* PROBLEM TO SOLVE *
Give back nothing but the number of lines in these entries that contain the word "onclick".

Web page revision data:

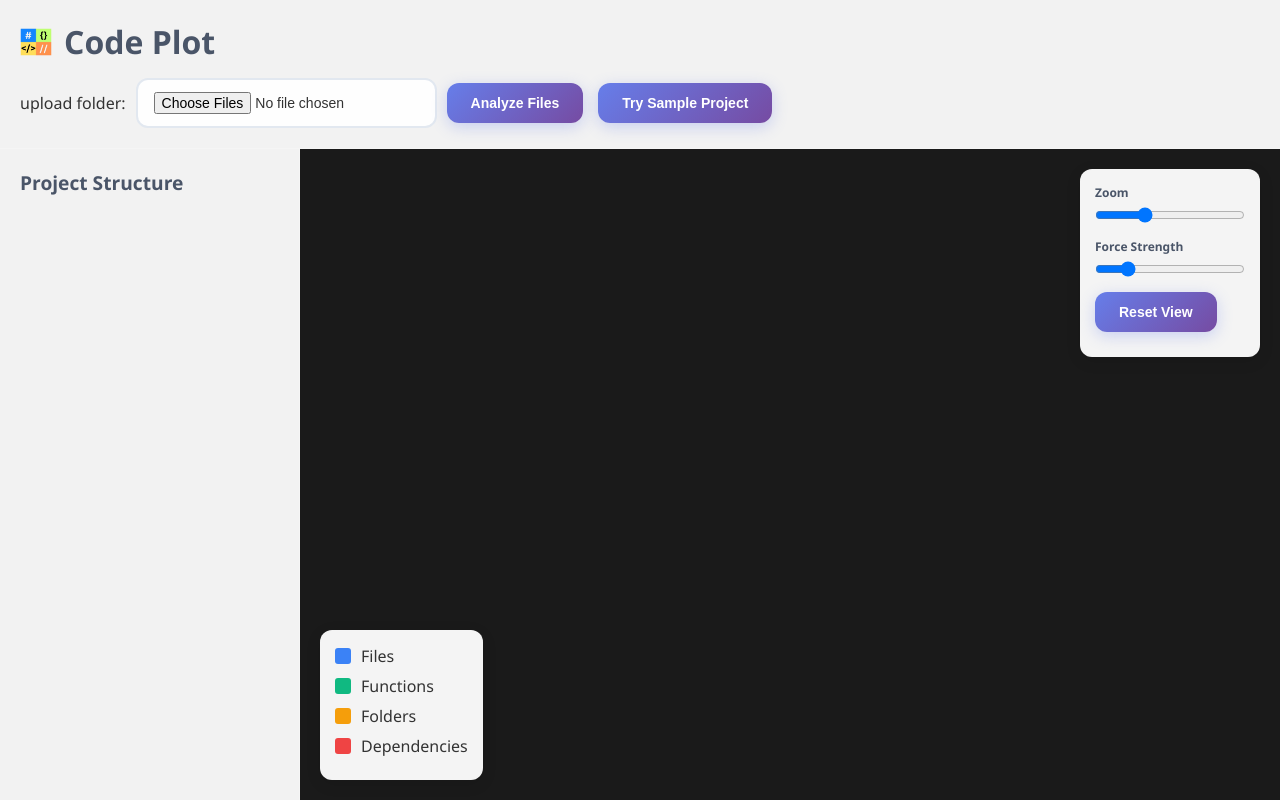
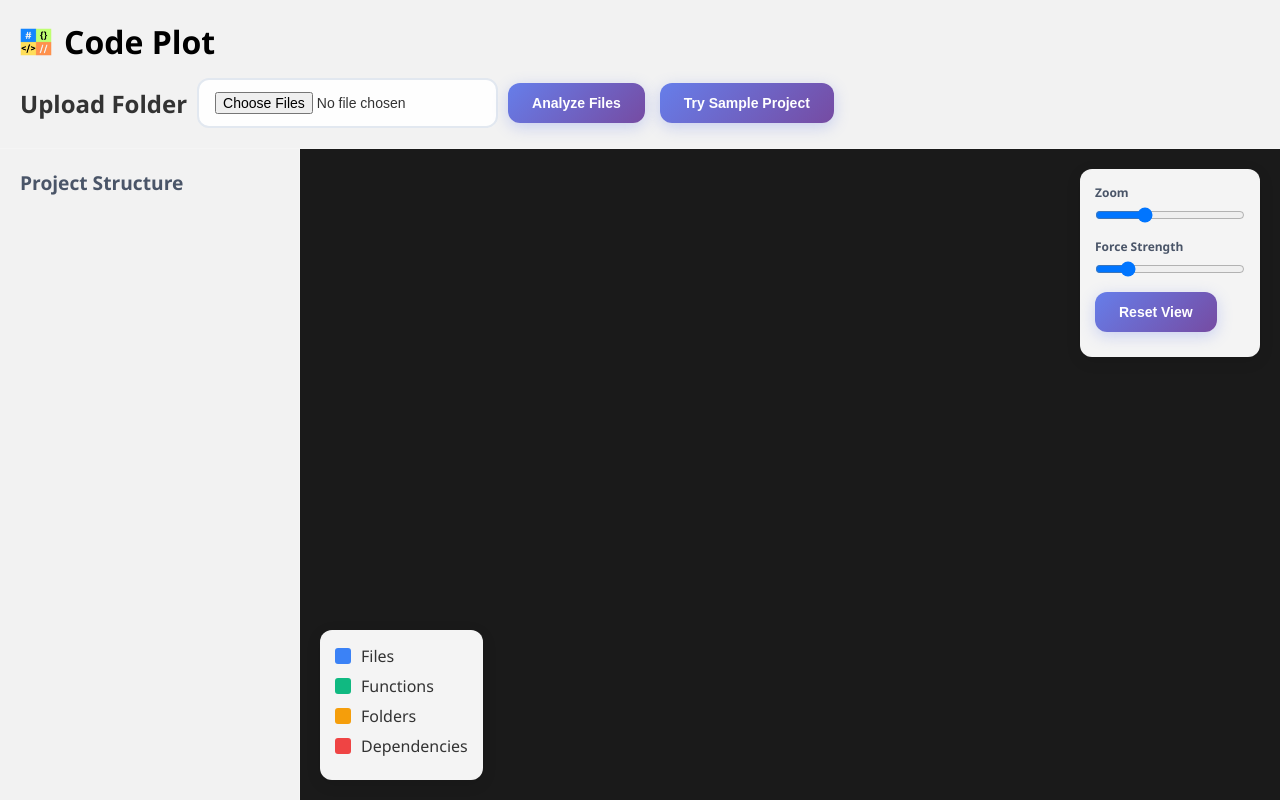
Before and after one commit to BirenMer/CodePlot, a plain HTML site: page index.html in a window 1280 px wide. Drawn offline with nearby package versions, Linux system fonts and the light colour scheme.

Commit message:
commenting code | git upload feature

```diff
--- a/css/styles.css
+++ b/css/styles.css
@@ -28,7 +28,7 @@ body {
 }
 
 .header h1 {
-    color: #4a5568;
+    color: #000;
     margin-bottom: 15px;
     font-size: 2rem;
     font-weight: 700;
@@ -324,6 +324,7 @@ button:disabled {
 display: flex;
 align-items: center;
 gap: 12px;
+color:#000;
 }
 
 .title-icon {
--- a/index.html
+++ b/index.html
@@ -22,7 +22,7 @@
                     <button onclick="loadFromGitHub()">Load Repository</button>
                 </div> -->
                 <div class="input-group">
-                    <label>upload folder:</label>
+                    <h2>Upload Folder</h2>
                     <input type="file" id="folderInput" webkitdirectory multiple />
                     <button onclick="loadFromFiles()">Analyze Files</button>
                 </div>
```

* THE ANSWER *
2